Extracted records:

══════

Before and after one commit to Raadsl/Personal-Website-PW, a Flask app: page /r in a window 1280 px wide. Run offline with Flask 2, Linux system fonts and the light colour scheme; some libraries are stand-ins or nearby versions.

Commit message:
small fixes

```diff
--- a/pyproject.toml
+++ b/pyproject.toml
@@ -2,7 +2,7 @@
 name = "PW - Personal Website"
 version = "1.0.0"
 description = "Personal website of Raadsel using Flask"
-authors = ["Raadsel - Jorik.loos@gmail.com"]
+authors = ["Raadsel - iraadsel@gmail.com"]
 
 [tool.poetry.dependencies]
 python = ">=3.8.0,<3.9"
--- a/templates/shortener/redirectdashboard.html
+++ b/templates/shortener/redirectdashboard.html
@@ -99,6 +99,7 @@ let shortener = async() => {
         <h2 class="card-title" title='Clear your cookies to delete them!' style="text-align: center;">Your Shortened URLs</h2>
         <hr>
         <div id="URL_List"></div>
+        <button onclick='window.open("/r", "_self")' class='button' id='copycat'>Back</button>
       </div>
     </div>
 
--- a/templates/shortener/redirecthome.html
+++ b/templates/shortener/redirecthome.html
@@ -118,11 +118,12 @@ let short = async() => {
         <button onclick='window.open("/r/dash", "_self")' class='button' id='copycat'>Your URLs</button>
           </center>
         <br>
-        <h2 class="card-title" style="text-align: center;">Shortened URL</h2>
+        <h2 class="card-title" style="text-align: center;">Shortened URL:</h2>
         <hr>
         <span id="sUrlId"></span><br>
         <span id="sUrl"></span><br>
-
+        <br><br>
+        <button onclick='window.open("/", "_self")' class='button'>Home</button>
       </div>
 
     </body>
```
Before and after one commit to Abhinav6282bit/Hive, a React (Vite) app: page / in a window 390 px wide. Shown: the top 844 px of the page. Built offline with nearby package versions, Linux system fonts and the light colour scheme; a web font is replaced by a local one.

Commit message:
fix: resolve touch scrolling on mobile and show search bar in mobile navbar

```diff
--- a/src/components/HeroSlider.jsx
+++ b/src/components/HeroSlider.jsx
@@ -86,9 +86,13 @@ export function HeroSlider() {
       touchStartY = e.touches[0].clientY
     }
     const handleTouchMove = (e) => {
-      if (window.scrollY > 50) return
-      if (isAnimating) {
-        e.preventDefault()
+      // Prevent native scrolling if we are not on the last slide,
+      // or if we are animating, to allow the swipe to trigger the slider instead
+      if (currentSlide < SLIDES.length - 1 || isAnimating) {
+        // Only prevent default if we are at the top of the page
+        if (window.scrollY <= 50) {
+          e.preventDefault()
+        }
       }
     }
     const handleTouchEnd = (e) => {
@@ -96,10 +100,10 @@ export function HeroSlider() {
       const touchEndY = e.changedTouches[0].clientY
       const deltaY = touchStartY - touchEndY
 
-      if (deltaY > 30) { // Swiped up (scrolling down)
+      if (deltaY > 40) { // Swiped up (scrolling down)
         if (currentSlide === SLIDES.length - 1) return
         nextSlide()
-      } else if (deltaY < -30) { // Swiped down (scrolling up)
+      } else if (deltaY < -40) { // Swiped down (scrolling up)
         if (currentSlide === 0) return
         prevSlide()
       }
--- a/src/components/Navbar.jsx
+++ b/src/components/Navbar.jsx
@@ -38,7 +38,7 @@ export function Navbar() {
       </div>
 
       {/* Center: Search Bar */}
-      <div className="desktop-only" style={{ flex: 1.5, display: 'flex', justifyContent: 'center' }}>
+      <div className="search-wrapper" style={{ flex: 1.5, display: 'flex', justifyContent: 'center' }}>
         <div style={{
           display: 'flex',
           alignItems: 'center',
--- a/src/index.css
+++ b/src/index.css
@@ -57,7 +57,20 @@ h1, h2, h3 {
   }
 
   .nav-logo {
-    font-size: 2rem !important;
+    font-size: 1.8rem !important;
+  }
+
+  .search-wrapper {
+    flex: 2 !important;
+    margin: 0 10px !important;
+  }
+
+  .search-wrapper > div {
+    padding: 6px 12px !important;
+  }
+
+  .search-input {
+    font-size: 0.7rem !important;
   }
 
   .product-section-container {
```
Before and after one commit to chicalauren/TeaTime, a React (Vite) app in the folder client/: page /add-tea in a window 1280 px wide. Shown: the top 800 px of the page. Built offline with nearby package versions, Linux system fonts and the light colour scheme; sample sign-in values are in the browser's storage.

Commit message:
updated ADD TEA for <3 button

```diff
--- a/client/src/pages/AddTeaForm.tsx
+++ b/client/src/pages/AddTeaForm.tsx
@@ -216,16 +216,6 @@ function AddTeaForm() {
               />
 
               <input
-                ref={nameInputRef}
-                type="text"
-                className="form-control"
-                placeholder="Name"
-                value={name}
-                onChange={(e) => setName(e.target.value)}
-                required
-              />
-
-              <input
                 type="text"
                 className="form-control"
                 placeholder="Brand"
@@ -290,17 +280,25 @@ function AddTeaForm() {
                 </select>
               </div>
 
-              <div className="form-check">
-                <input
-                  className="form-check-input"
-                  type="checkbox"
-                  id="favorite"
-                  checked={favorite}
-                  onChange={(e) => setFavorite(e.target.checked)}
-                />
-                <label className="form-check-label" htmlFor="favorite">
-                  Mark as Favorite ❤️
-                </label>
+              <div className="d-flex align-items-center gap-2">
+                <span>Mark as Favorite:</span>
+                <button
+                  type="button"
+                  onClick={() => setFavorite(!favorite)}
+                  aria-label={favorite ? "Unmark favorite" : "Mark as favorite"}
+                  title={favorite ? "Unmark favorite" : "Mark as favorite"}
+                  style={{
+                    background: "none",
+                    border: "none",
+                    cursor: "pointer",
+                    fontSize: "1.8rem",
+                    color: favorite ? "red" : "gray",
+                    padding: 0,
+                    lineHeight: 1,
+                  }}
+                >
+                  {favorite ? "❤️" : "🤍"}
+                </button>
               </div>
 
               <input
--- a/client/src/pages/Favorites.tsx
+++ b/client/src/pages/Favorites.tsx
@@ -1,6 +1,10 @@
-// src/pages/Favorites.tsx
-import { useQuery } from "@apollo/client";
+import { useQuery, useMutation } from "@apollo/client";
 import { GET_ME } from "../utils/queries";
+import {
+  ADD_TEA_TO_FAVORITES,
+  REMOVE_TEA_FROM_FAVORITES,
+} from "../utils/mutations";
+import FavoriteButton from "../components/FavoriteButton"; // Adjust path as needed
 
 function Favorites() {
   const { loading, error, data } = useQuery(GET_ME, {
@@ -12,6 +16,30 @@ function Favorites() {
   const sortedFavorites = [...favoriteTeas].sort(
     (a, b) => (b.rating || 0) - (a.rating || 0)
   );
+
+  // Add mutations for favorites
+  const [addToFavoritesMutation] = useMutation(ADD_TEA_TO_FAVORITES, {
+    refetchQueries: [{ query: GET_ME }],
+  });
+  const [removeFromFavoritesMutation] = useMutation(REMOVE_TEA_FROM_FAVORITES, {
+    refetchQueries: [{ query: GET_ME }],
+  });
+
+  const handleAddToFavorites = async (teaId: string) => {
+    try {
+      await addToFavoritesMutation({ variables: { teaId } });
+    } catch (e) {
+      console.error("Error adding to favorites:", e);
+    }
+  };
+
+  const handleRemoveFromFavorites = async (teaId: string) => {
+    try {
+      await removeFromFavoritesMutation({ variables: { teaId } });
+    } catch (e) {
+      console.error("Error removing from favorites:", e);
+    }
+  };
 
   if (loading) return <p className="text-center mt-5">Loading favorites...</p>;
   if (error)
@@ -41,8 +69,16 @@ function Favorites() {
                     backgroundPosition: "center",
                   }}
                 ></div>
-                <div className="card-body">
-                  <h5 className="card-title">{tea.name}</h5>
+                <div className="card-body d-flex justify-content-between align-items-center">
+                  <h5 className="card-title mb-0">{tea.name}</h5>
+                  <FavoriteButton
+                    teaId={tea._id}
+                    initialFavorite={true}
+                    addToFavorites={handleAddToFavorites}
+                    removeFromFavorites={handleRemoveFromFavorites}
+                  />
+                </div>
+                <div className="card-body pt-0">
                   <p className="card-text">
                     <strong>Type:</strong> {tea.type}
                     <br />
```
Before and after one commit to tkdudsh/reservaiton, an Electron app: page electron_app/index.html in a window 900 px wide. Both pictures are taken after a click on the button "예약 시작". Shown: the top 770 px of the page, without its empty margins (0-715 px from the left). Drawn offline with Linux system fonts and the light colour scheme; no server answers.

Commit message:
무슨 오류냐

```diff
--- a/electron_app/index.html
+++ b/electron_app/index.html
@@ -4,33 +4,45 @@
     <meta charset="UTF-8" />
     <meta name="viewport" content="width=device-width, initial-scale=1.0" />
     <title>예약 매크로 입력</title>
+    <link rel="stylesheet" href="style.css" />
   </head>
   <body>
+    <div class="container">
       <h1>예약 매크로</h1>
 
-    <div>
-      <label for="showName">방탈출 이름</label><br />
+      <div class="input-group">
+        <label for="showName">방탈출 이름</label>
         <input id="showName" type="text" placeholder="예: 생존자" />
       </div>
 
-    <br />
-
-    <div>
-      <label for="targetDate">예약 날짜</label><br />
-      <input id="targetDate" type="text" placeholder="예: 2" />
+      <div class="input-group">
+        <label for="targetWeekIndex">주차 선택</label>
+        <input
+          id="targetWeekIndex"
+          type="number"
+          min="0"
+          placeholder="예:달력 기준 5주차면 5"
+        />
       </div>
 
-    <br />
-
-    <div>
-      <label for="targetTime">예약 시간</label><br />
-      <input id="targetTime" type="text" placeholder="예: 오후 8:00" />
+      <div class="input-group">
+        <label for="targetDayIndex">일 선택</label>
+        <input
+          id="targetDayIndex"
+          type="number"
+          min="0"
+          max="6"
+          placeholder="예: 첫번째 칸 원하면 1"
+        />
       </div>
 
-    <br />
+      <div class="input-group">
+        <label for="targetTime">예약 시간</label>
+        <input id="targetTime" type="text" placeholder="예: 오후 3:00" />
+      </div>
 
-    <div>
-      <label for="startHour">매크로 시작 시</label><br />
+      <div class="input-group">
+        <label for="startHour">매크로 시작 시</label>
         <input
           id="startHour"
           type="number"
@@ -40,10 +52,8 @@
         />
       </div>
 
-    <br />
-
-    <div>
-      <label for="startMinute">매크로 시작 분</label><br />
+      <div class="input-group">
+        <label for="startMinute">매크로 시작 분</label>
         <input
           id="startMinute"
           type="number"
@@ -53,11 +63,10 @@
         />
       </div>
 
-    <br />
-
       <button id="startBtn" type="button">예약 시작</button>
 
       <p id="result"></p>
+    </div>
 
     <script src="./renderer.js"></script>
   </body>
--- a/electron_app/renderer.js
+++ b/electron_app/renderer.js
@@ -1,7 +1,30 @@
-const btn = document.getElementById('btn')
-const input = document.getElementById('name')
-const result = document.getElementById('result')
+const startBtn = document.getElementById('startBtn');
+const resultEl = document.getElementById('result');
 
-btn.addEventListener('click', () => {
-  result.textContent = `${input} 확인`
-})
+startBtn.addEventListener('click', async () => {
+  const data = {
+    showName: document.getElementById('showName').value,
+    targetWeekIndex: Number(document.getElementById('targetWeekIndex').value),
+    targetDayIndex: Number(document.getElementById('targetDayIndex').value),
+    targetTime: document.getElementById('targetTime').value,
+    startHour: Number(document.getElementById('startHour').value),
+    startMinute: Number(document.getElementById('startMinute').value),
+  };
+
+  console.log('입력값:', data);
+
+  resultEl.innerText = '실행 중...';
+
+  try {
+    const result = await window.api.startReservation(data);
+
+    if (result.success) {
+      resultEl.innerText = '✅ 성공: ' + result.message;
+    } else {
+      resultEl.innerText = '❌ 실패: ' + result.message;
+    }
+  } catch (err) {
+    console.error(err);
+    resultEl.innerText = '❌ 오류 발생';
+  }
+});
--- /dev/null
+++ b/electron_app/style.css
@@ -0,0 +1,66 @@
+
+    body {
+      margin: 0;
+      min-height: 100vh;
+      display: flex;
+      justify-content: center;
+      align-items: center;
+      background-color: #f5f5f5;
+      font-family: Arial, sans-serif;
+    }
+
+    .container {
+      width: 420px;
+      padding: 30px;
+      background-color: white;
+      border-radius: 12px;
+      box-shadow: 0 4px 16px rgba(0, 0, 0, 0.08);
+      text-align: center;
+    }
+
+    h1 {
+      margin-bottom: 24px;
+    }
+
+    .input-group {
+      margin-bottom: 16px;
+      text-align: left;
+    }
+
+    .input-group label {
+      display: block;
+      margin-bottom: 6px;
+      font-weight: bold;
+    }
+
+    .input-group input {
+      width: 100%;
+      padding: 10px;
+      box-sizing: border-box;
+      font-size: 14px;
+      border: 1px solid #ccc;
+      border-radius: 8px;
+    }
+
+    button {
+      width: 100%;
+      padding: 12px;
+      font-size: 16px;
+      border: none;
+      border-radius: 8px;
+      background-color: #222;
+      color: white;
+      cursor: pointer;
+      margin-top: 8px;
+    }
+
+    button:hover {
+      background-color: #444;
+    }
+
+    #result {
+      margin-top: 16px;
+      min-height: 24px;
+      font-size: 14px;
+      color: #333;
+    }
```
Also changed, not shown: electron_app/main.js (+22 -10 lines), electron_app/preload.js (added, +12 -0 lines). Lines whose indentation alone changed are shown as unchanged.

══════

◆ **Try it**
Within the entries above, how many lines contain the word "Personal"? State the number only.

◆ **Task solution**
3